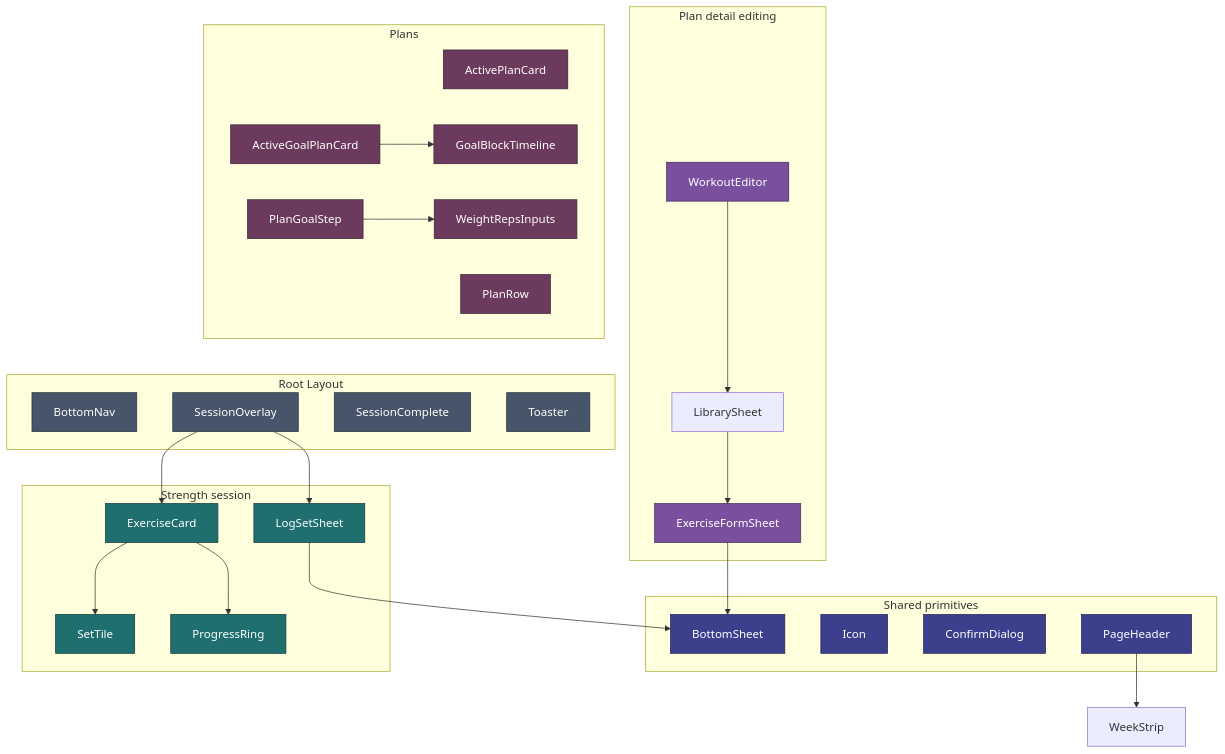
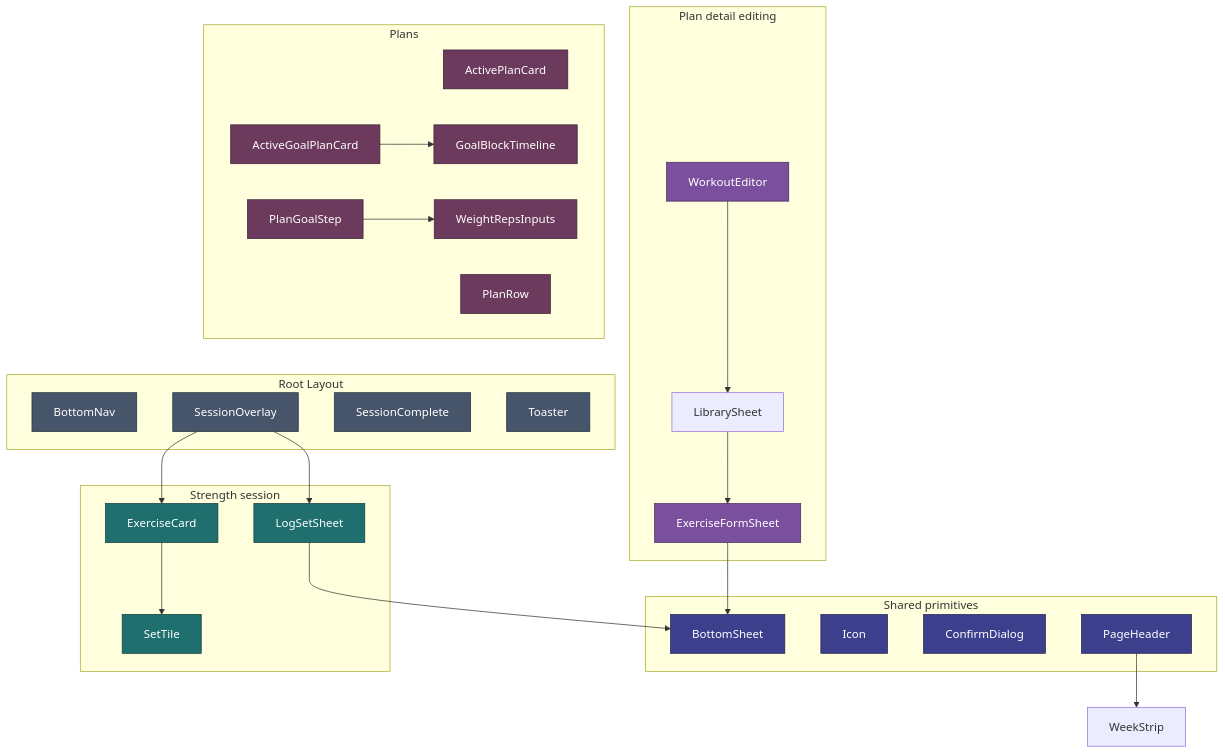
One commit to jermbo/CosmicWorkOut changed the diagram in docs/implementation/components.md. Above: the diagram before and after it, drawn with Mermaid. The commit also changed other lines of this file and 165 other files, not shown here.

````diff
--- a/docs/implementation/components.md
+++ b/docs/implementation/components.md
@@ -197,57 +206,56 @@
 ```mermaid
 flowchart TB
     subgraph layout ["Root Layout"]
         BN[BottomNav]
         SO[SessionOverlay]
         SC[SessionComplete]
         TO[Toaster]
     end
 
     subgraph shared ["Shared primitives"]
         BS[BottomSheet]
         IC[Icon]
         CD[ConfirmDialog]
         PH[PageHeader]
     end
 
     subgraph strength ["Strength session"]
         EC[ExerciseCard]
         ST[SetTile]
         LS[LogSetSheet]
-        PR[ProgressRing]
     end
 
     subgraph editor ["Plan detail editing"]
         WE[WorkoutEditor]
         LIB[LibrarySheet]
         EFS[ExerciseFormSheet]
     end
 
     subgraph plans ["Plans"]
         APC[ActivePlanCard]
         PR2[PlanRow]
         AGPC[ActiveGoalPlanCard]
         GBT[GoalBlockTimeline]
         PGS[PlanGoalStep]
         WRI[WeightRepsInputs]
     end
 
-    SO --> EC --> PR & ST
+    SO --> EC --> ST
     SO --> LS
     WE --> LIB --> EFS
     AGPC --> GBT
     PGS --> WRI
     PH --> WeekStrip
     LS & EFS --> BS
 
     classDef layout fill:#465569,stroke:#28313e,color:#ffffff;
     classDef shared fill:#3b3f8c,stroke:#23264f,color:#ffffff;
     classDef strength fill:#1f6f6f,stroke:#0f3a3a,color:#ffffff;
     classDef editor fill:#7a4f9e,stroke:#46295c,color:#ffffff;
     classDef plans fill:#6b3a5c,stroke:#3d2235,color:#ffffff;
     class BN,SO,SC,TO layout;
     class BS,IC,CD,PH shared;
-    class EC,ST,LS,PR strength;
+    class EC,ST,LS strength;
     class WE,EFS editor;
     class APC,PR2,AGPC,GBT,PGS,WRI plans;
 ```
````
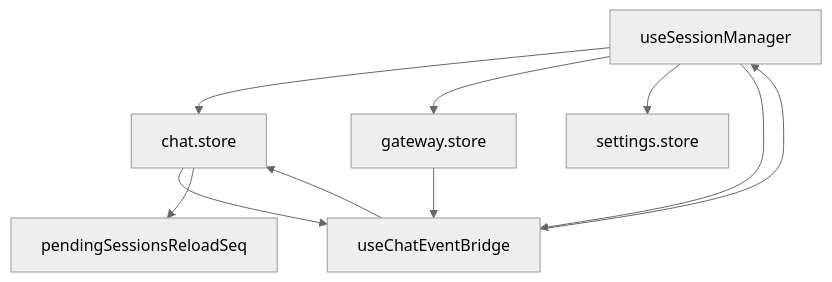
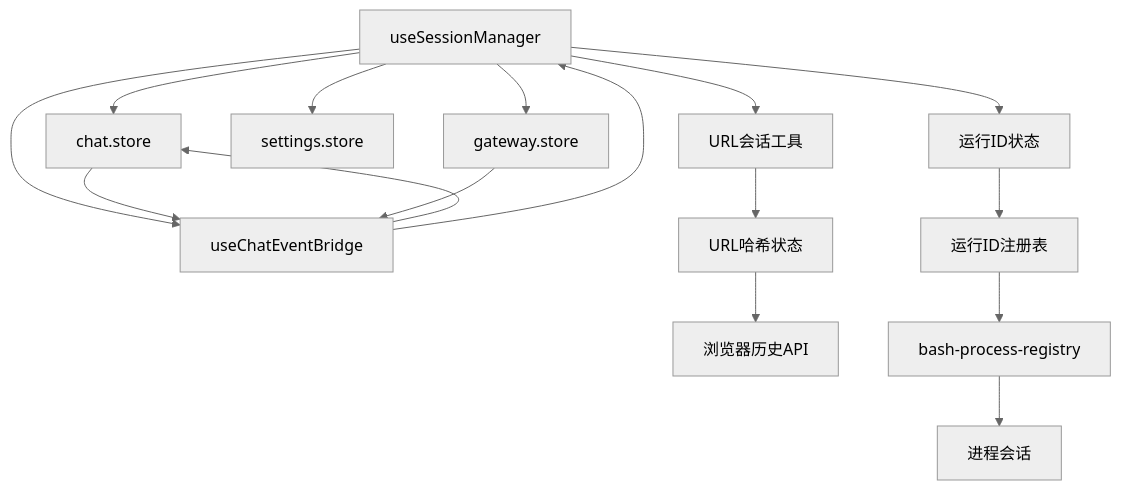
One commit to verse-ai-org/openclaw changed diagram 19 of 20 in .qoder/repowiki/zh/content/核心概念/会话管理.md. Above: the diagram before and after it, drawn with Mermaid (neutral theme). The commit also changed other lines of this file and 48 other files, not shown here.

````diff
--- a/.qoder/repowiki/zh/content/核心概念/会话管理.md
+++ b/.qoder/repowiki/zh/content/核心概念/会话管理.md
@@ -890,12 +1100,18 @@
 ```mermaid
 graph TB
 USM["useSessionManager"] --> CS["chat.store"]
 USM --> GS["gateway.store"]
 USM --> SS["settings.store"]
 USM --> CEB["useChatEventBridge"]
+USM --> URL["URL会话工具"]
+USM --> RID["运行ID状态"]
 CS --> CEB
 GS --> CEB
 CEB --> CS
 CEB --> USM
-CS --> PRL["pendingSessionsReloadSeq"]
+URL --> HASH["URL哈希状态"]
+HASH --> BROWSER["浏览器历史API"]
+RID --> RUNS["运行ID注册表"]
+RUNS --> BPR["bash-process-registry"]
+BPR --> PROC["进程会话"]
 ```
````
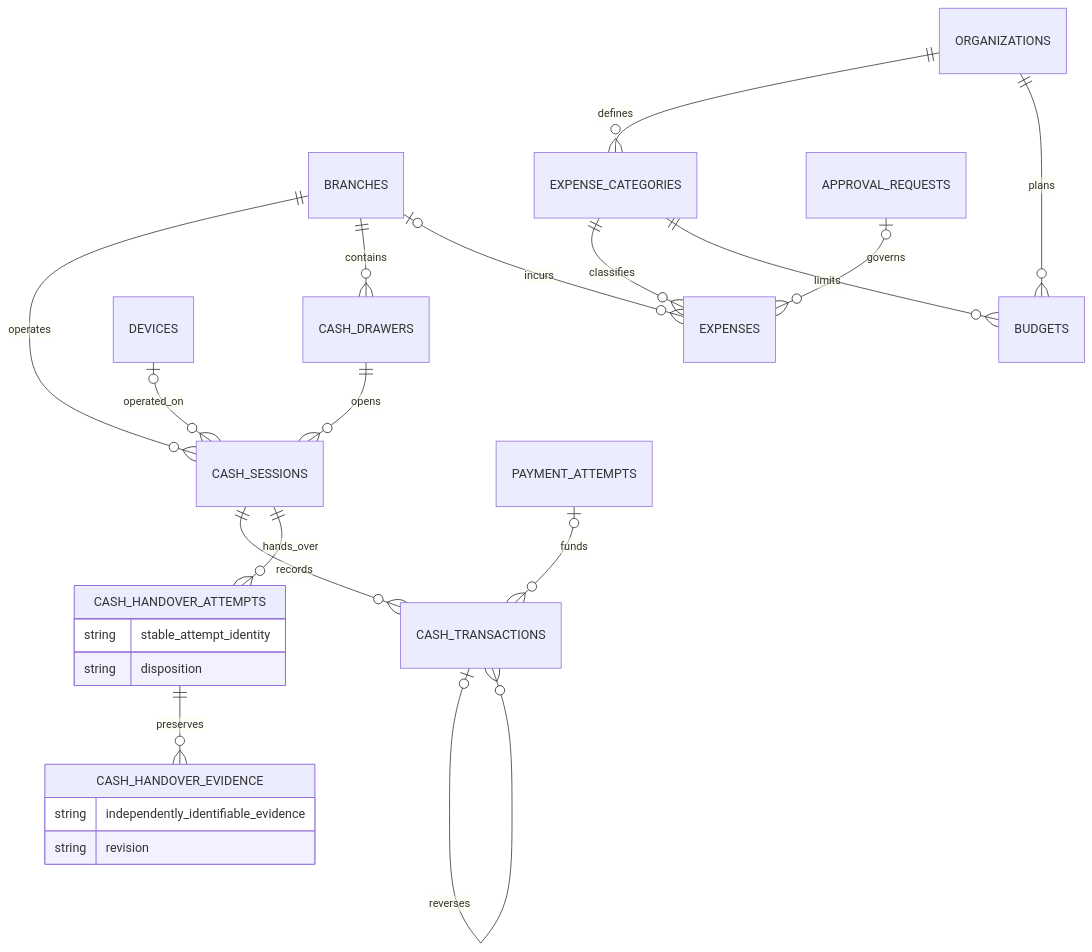
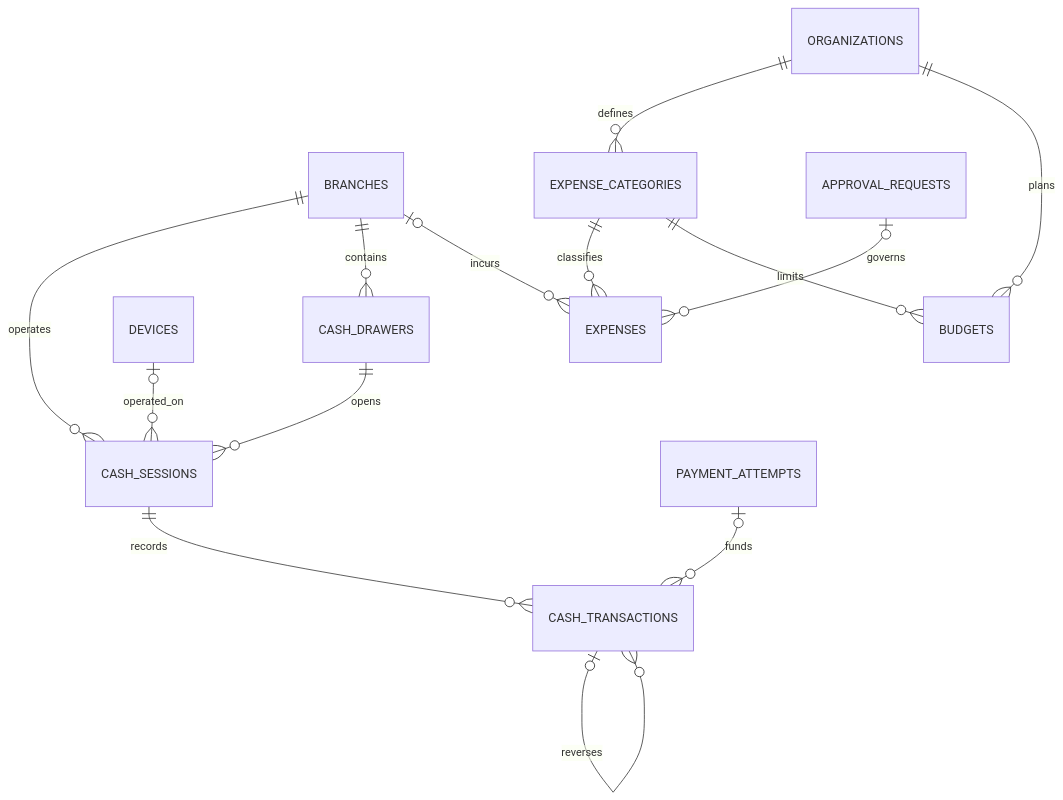
The seventh of 8 diagrams in docs/architecture/after_four_erd.md (dtvip195/after_four), drawn with Mermaid before and after one commit. The commit also changed other lines of this file and 3 other files, not shown here.

Commit message:
docs: separate CORE-02 and cash handover domains

````diff
--- a/docs/architecture/after_four_erd.md
+++ b/docs/architecture/after_four_erd.md
@@ -312,26 +327,16 @@
 ```mermaid
 erDiagram
-  CASH_HANDOVER_ATTEMPTS {
-    string stable_attempt_identity
-    string disposition
-  }
-  CASH_HANDOVER_EVIDENCE {
-    string independently_identifiable_evidence
-    string revision
-  }
   BRANCHES ||--o{ CASH_SESSIONS : operates
   BRANCHES ||--o{ CASH_DRAWERS : contains
   CASH_DRAWERS ||--o{ CASH_SESSIONS : opens
   DEVICES o|--o{ CASH_SESSIONS : operated_on
   CASH_SESSIONS ||--o{ CASH_TRANSACTIONS : records
-  CASH_SESSIONS ||--o{ CASH_HANDOVER_ATTEMPTS : hands_over
-  CASH_HANDOVER_ATTEMPTS ||--o{ CASH_HANDOVER_EVIDENCE : preserves
   PAYMENT_ATTEMPTS o|--o{ CASH_TRANSACTIONS : funds
   CASH_TRANSACTIONS o|--o{ CASH_TRANSACTIONS : reverses
   ORGANIZATIONS ||--o{ EXPENSE_CATEGORIES : defines
   EXPENSE_CATEGORIES ||--o{ EXPENSES : classifies
   BRANCHES o|--o{ EXPENSES : incurs
   ORGANIZATIONS ||--o{ BUDGETS : plans
   EXPENSE_CATEGORIES ||--o{ BUDGETS : limits
   APPROVAL_REQUESTS o|--o{ EXPENSES : governs
 ```
````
┄┄┄┄┄┄┄┄┄┄┄┄┄┄┄┄┄┄┄┄
# What you should do:
Return each line above word for word. Skip the pictures.

# Task response:
One commit to jermbo/CosmicWorkOut changed the diagram in docs/implementation/components.md. Above: the diagram before and after it, drawn with Mermaid. The commit also changed other lines of this file and 165 other files, not shown here.

````diff
--- a/docs/implementation/components.md
+++ b/docs/implementation/components.md
@@ -197,57 +206,56 @@
 ```mermaid
 flowchart TB
     subgraph layout ["Root Layout"]
         BN[BottomNav]
         SO[SessionOverlay]
         SC[SessionComplete]
         TO[Toaster]
     end
 
     subgraph shared ["Shared primitives"]
         BS[BottomSheet]
         IC[Icon]
         CD[ConfirmDialog]
         PH[PageHeader]
     end
 
     subgraph strength ["Strength session"]
         EC[ExerciseCard]
         ST[SetTile]
         LS[LogSetSheet]
-        PR[ProgressRing]
     end
 
     subgraph editor ["Plan detail editing"]
         WE[WorkoutEditor]
         LIB[LibrarySheet]
         EFS[ExerciseFormSheet]
     end
 
     subgraph plans ["Plans"]
         APC[ActivePlanCard]
         PR2[PlanRow]
         AGPC[ActiveGoalPlanCard]
         GBT[GoalBlockTimeline]
         PGS[PlanGoalStep]
         WRI[WeightRepsInputs]
     end
 
-    SO --> EC --> PR & ST
+    SO --> EC --> ST
     SO --> LS
     WE --> LIB --> EFS
     AGPC --> GBT
     PGS --> WRI
     PH --> WeekStrip
     LS & EFS --> BS
 
     classDef layout fill:#465569,stroke:#28313e,color:#ffffff;
     classDef shared fill:#3b3f8c,stroke:#23264f,color:#ffffff;
     classDef strength fill:#1f6f6f,stroke:#0f3a3a,color:#ffffff;
     classDef editor fill:#7a4f9e,stroke:#46295c,color:#ffffff;
     classDef plans fill:#6b3a5c,stroke:#3d2235,color:#ffffff;
     class BN,SO,SC,TO layout;
     class BS,IC,CD,PH shared;
-    class EC,ST,LS,PR strength;
+    class EC,ST,LS strength;
     class WE,EFS editor;
     class APC,PR2,AGPC,GBT,PGS,WRI plans;
 ```
````
One commit to verse-ai-org/openclaw changed diagram 19 of 20 in .qoder/repowiki/zh/content/核心概念/会话管理.md. Above: the diagram before and after it, drawn with Mermaid (neutral theme). The commit also changed other lines of this file and 48 other files, not shown here.

````diff
--- a/.qoder/repowiki/zh/content/核心概念/会话管理.md
+++ b/.qoder/repowiki/zh/content/核心概念/会话管理.md
@@ -890,12 +1100,18 @@
 ```mermaid
 graph TB
 USM["useSessionManager"] --> CS["chat.store"]
 USM --> GS["gateway.store"]
 USM --> SS["settings.store"]
 USM --> CEB["useChatEventBridge"]
+USM --> URL["URL会话工具"]
+USM --> RID["运行ID状态"]
 CS --> CEB
 GS --> CEB
 CEB --> CS
 CEB --> USM
-CS --> PRL["pendingSessionsReloadSeq"]
+URL --> HASH["URL哈希状态"]
+HASH --> BROWSER["浏览器历史API"]
+RID --> RUNS["运行ID注册表"]
+RUNS --> BPR["bash-process-registry"]
+BPR --> PROC["进程会话"]
 ```
````
The seventh of 8 diagrams in docs/architecture/after_four_erd.md (dtvip195/after_four), drawn with Mermaid before and after one commit. The commit also changed other lines of this file and 3 other files, not shown here.

Commit message:
docs: separate CORE-02 and cash handover domains

````diff
--- a/docs/architecture/after_four_erd.md
+++ b/docs/architecture/after_four_erd.md
@@ -312,26 +327,16 @@
 ```mermaid
 erDiagram
-  CASH_HANDOVER_ATTEMPTS {
-    string stable_attempt_identity
-    string disposition
-  }
-  CASH_HANDOVER_EVIDENCE {
-    string independently_identifiable_evidence
-    string revision
-  }
   BRANCHES ||--o{ CASH_SESSIONS : operates
   BRANCHES ||--o{ CASH_DRAWERS : contains
   CASH_DRAWERS ||--o{ CASH_SESSIONS : opens
   DEVICES o|--o{ CASH_SESSIONS : operated_on
   CASH_SESSIONS ||--o{ CASH_TRANSACTIONS : records
-  CASH_SESSIONS ||--o{ CASH_HANDOVER_ATTEMPTS : hands_over
-  CASH_HANDOVER_ATTEMPTS ||--o{ CASH_HANDOVER_EVIDENCE : preserves
   PAYMENT_ATTEMPTS o|--o{ CASH_TRANSACTIONS : funds
   CASH_TRANSACTIONS o|--o{ CASH_TRANSACTIONS : reverses
   ORGANIZATIONS ||--o{ EXPENSE_CATEGORIES : defines
   EXPENSE_CATEGORIES ||--o{ EXPENSES : classifies
   BRANCHES o|--o{ EXPENSES : incurs
   ORGANIZATIONS ||--o{ BUDGETS : plans
   EXPENSE_CATEGORIES ||--o{ BUDGETS : limits
   APPROVAL_REQUESTS o|--o{ EXPENSES : governs
 ```
````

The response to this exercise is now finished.